_Problem_: Look through the data below and return each line where "docs" appears.

Data excerpts

━━━━━━━━━━━━━━━━━━━━━━━━━━━━━━

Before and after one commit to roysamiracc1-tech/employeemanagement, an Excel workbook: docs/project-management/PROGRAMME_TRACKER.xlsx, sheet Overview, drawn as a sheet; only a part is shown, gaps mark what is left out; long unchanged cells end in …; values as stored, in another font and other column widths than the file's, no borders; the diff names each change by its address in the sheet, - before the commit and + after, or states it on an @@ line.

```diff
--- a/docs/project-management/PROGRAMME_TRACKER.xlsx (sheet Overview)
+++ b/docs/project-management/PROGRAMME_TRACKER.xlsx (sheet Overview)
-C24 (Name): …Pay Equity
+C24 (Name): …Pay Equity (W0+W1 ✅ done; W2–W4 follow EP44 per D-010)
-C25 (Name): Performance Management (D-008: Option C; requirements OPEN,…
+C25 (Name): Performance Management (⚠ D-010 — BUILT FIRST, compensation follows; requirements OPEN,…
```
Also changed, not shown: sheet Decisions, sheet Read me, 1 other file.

━━━━━━━━━━━━━━━━━━━━━━━━━━━━━━

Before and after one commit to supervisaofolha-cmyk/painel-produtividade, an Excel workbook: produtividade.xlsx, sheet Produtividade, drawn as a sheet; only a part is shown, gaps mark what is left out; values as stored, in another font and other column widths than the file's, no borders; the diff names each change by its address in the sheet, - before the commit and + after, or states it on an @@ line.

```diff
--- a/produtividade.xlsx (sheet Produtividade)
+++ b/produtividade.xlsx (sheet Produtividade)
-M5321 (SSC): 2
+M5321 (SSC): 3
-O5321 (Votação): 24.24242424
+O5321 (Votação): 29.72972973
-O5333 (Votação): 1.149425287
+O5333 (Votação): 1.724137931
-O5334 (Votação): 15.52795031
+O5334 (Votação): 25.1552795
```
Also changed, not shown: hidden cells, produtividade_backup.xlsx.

━━━━━━━━━━━━━━━━━━━━━━━━━━━━━━

_Written response_:
Before and after one commit to roysamiracc1-tech/employeemanagement, an Excel workbook: docs/project-management/PROGRAMME_TRACKER.xlsx, sheet Overview, drawn as a sheet; only a part is shown, gaps mark what is left out; long unchanged cells end in …; values as stored, in another font and other column widths than the file's, no borders; the diff names each change by its address in the sheet, - before the commit and + after, or states it on an @@ line.
--- a/docs/project-management/PROGRAMME_TRACKER.xlsx (sheet Overview)
+++ b/docs/project-management/PROGRAMME_TRACKER.xlsx (sheet Overview)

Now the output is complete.